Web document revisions
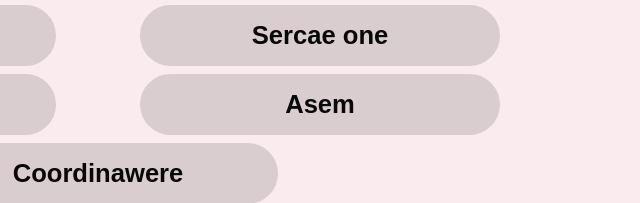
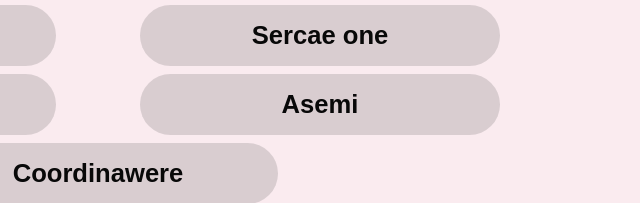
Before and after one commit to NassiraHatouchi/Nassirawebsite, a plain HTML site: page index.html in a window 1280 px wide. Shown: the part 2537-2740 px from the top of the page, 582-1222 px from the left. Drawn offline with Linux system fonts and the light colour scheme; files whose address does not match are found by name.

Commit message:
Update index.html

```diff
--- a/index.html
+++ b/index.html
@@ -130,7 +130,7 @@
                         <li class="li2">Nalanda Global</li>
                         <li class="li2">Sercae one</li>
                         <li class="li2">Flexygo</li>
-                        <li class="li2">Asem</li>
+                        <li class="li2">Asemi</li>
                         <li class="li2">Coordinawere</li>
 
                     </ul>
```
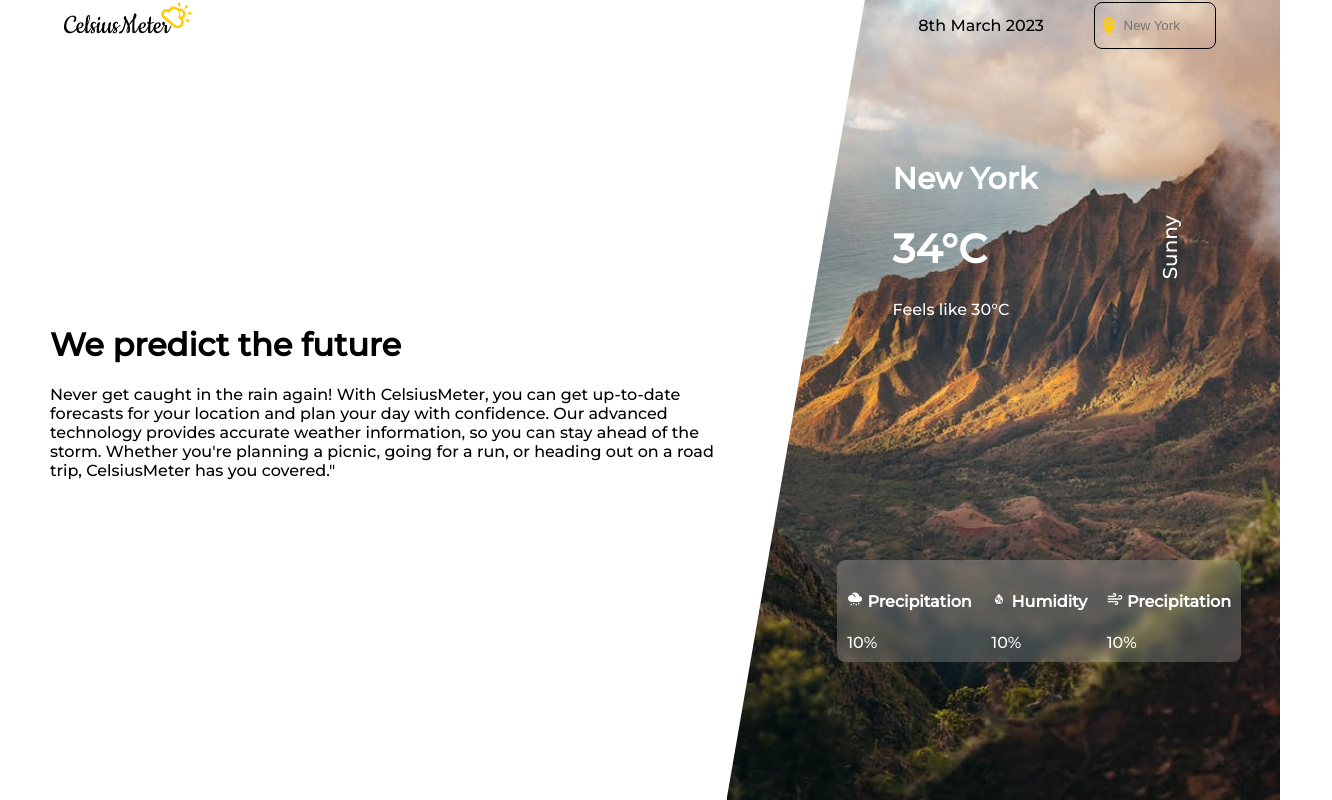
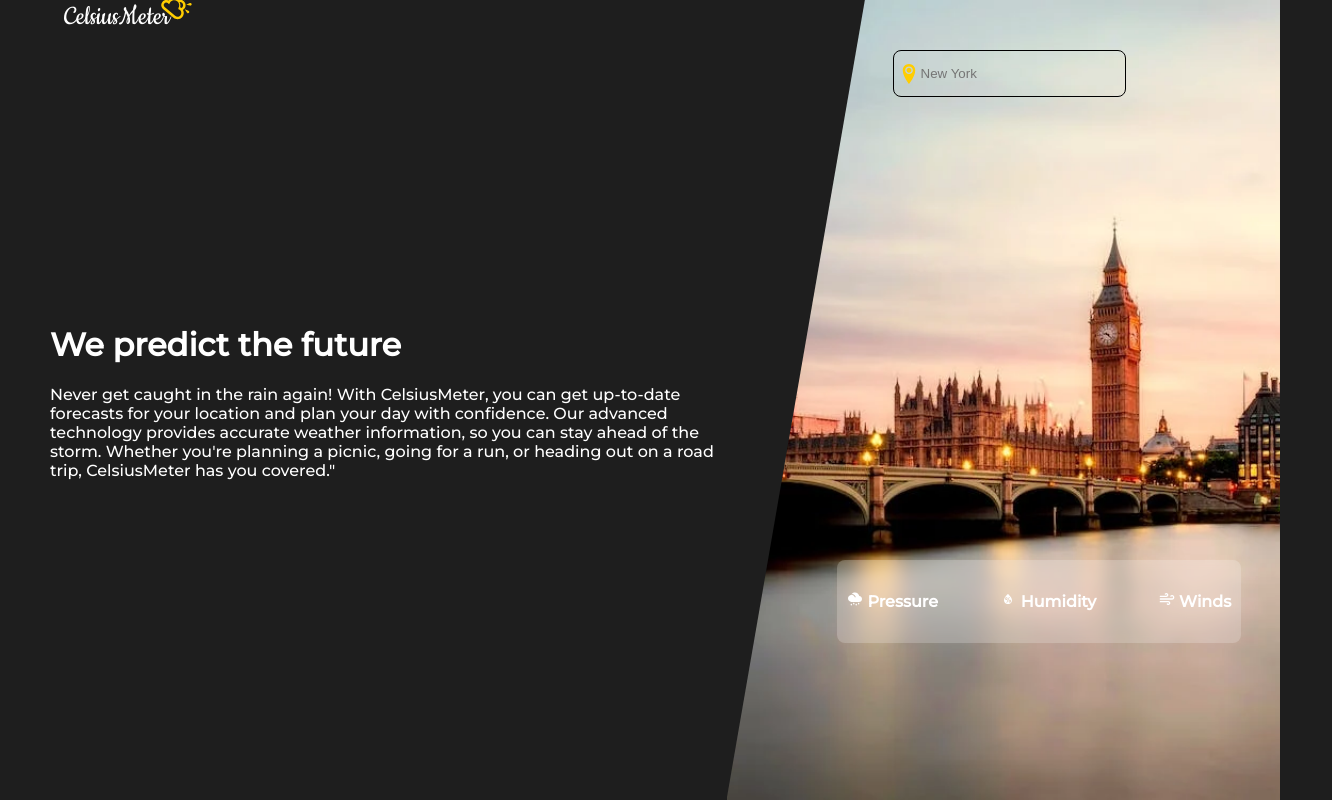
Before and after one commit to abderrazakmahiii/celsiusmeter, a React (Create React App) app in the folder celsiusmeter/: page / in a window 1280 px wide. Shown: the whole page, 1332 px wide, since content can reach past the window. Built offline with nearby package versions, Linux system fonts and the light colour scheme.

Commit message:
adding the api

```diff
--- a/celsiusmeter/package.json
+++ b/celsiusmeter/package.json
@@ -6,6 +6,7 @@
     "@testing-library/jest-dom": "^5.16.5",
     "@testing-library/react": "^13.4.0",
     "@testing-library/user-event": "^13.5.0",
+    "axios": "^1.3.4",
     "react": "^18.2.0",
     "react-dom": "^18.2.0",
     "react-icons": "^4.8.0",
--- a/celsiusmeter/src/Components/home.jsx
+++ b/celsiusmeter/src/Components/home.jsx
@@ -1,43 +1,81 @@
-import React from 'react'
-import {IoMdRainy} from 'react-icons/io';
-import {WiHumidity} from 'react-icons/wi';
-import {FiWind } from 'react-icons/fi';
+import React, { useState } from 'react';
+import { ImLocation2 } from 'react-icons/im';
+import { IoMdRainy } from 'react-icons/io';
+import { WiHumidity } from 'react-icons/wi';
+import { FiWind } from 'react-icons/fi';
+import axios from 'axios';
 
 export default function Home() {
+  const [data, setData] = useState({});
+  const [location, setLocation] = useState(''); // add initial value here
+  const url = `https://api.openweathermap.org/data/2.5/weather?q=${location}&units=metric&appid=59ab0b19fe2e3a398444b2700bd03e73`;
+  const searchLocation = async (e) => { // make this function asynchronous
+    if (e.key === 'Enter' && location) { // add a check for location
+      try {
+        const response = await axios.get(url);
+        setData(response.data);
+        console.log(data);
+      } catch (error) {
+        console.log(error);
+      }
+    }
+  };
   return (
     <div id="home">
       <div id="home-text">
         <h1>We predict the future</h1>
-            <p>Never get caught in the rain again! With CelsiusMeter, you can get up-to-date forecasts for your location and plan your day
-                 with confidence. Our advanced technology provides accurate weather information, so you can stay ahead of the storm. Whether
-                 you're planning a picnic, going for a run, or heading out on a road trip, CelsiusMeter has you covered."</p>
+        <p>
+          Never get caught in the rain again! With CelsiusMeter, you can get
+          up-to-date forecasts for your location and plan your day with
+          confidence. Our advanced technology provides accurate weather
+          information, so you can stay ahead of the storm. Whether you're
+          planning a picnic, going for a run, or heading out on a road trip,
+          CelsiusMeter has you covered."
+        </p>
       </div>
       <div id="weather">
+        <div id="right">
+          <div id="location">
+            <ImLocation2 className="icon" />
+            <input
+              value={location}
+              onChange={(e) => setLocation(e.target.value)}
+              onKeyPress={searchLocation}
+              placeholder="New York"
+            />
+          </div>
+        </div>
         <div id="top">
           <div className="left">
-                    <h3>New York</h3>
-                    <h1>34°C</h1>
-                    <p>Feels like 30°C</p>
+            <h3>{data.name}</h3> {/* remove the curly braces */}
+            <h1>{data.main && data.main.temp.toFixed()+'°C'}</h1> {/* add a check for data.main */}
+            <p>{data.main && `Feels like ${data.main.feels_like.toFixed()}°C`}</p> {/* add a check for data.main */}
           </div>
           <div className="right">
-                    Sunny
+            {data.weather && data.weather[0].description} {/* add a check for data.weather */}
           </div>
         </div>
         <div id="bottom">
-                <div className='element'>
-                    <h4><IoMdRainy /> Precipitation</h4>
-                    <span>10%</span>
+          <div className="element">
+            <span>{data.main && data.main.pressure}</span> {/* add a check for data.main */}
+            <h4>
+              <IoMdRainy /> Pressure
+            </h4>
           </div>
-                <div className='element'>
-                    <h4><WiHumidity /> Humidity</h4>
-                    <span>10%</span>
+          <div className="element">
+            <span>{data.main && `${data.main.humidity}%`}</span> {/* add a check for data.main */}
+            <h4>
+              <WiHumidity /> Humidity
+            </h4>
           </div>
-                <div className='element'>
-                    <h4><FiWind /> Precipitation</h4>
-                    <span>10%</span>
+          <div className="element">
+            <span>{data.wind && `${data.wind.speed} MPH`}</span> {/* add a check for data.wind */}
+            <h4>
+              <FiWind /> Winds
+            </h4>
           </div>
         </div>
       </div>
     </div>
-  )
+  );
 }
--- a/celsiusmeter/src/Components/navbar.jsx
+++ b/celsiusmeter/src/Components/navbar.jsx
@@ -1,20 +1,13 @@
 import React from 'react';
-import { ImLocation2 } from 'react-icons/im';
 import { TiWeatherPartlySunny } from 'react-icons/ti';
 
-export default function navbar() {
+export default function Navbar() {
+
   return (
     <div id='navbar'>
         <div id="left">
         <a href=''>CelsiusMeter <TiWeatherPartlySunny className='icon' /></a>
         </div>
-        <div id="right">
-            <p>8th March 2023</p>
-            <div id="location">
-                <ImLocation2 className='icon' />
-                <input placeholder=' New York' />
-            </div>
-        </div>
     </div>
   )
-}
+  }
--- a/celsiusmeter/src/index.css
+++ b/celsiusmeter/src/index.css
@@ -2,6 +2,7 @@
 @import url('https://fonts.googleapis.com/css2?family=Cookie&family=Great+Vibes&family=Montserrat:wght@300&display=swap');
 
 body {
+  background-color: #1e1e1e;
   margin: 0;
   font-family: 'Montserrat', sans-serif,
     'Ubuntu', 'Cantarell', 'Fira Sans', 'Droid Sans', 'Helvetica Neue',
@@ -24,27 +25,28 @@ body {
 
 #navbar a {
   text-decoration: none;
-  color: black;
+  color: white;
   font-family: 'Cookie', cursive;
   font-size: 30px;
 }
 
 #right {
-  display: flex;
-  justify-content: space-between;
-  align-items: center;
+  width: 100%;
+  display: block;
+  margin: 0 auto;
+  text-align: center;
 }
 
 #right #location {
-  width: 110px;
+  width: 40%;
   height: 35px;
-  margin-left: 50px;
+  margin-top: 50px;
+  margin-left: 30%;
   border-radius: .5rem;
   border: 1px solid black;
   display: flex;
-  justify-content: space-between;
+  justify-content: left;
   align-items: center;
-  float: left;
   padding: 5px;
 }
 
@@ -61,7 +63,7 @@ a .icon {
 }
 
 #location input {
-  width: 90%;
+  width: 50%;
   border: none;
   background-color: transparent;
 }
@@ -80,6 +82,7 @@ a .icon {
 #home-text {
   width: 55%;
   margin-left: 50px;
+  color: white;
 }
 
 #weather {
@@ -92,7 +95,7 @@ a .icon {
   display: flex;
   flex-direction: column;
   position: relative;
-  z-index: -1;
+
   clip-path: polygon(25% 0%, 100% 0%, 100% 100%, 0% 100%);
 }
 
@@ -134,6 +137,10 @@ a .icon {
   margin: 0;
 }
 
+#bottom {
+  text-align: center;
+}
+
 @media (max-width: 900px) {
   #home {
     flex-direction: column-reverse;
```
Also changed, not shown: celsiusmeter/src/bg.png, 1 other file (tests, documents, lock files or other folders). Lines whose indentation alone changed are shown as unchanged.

### EXERCISE AIM
Say how many lines in the data hold the string "width". No other content should accompany the number.

### ANSWER TO THIS EXERCISE
7